Here's a five-minute example of free-writing on the subject of dentists written by an older student, Thruston Parry, who has given us permission to use his work:
DENTISTSI hate going to the dentist. I'm always afraid that they're going to hurt me, and I'm not very good at pain, at tolerating pain, I mean. I remember the first time,w hen I was a kid, going to the dentists, it seemed I never went to the dentist when I was a kid until I had a toothache, that's my parents fault, isn't it, I guess. They should have taken better care of my teeth when I was little, and then I wouldn't have so much grief now with my teeth. But back then I would go to the dentists and he would have this godawful drill that would make this awful noise and it seemed like it always hurt. I remember there was this sign in his office that said PAINLESS DENTIST, UPSTAIRS, but there was no upstairs in his building. Some joke, huh? I can't think of anything to say, and I can't think of anything more to say. Oh, I wonder how come anyone in his right might mind would ever want to become a dentist, putting his fingers into other people's mouths all day, all that spit and blood and not there's the fear of getting AIDS from your clients that they have to wear those rubber gloves and I hate the feel of those things in my mouth, too, and the sound of that thing that draws the spit out of your mouth. I wonder why my folks didn't take me to the dentist BEFORE i had trouble. Probably because when they were growing up it was bad times and they didn't have any money for things like the dentist and it was just taken for granted that you were going to get cavieties and lose a lot of teeth before you were even an adult. I can't think of anything more to say. I can't think of anything more to say. all I know is that when I have kids, they're going to the dentist every six months whether they want to or not and maybe by then they'll have invented some way to absolutely prevent cavities and maybe there won't even be any dentists or if there are it'll just be to clean your teeth and make sure they're straight and pearly white and we won't worry about cavities and stuff like that that causes pain anymore. DENTISTS, MY ATTITUDE HAS CHANGED AS I GOT OLDER.

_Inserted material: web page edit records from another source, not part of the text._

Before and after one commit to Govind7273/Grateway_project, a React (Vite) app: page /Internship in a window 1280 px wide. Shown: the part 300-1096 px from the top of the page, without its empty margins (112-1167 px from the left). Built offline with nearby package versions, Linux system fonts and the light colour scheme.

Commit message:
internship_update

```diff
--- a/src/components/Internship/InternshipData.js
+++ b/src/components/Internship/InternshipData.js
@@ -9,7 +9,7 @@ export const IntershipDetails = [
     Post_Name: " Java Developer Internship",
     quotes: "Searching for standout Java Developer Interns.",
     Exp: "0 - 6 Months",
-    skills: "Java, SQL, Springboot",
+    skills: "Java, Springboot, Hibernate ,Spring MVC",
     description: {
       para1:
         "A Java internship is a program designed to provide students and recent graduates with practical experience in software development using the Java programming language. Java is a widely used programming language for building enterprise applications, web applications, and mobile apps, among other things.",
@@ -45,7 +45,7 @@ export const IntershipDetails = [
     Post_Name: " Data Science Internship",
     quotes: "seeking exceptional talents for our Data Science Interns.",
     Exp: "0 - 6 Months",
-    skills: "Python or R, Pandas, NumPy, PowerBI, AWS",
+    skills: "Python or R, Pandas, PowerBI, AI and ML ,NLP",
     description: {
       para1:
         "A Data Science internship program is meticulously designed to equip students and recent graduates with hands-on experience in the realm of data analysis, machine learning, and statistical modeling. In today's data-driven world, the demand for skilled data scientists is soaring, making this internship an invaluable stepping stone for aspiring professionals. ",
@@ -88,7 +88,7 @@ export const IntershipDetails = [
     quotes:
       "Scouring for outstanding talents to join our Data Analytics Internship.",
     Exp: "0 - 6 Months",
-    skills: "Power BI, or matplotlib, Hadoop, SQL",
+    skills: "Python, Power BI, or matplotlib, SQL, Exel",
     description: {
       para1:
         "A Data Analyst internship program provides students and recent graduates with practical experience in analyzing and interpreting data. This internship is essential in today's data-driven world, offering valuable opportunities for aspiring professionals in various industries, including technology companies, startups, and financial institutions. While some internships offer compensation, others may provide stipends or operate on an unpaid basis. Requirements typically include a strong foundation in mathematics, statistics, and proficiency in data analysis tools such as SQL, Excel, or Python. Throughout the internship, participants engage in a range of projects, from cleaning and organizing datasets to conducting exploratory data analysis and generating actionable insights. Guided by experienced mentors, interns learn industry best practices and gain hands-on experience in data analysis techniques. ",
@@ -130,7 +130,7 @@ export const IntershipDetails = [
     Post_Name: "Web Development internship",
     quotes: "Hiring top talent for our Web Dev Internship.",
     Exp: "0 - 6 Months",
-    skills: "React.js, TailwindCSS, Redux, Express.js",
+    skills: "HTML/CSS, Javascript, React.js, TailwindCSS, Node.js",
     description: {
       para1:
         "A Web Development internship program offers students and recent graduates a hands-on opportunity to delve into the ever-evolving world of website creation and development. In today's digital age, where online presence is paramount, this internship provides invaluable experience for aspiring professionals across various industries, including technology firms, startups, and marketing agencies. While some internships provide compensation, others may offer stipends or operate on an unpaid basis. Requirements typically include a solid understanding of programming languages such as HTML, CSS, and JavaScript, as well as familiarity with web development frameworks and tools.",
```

Looking back over this paragraph, do you see any ideas that might lend themselves toward an essay on dentists or at least the beginnings of one? Why would one want to become a dentist? or some other "unpleasant" line of medical work (even worse than dentistry)? How have attitudes toward going to the dentist changed over the years? Will better toothpastes, etc. eventually make dentists obsolete? How do dentists cope with the threat of AIDS? Is it a real threat?
Click HERE for a blank text-area, complete with automatic line-wrapping and ten-minute timer, where you can practice, online, your own freewriting. You might have to click in the upper left-hand corner of the text-area to make your typing cursor appear. When the ten-minute period expires, the page disappears, but you can get back to it by clicking on your browser's BACK button. Also, you can erase your text by clicking on the button at the bottom of the text-area. Use the following hyperlinks if you prefer an Eight-Minute Timer or a Five-Minute Timer or an Untimed Exercise.an excellent paper on the uses of freewriting in college English courses, was written by Wendy Major. Her paper, written for the English Department of Texas Tech University, contains an extensive bibliography on freewriting and other such techniques. It is reproduced here with the permission of Dr. Fred Kemp, Director of Composition at Texas Tech University.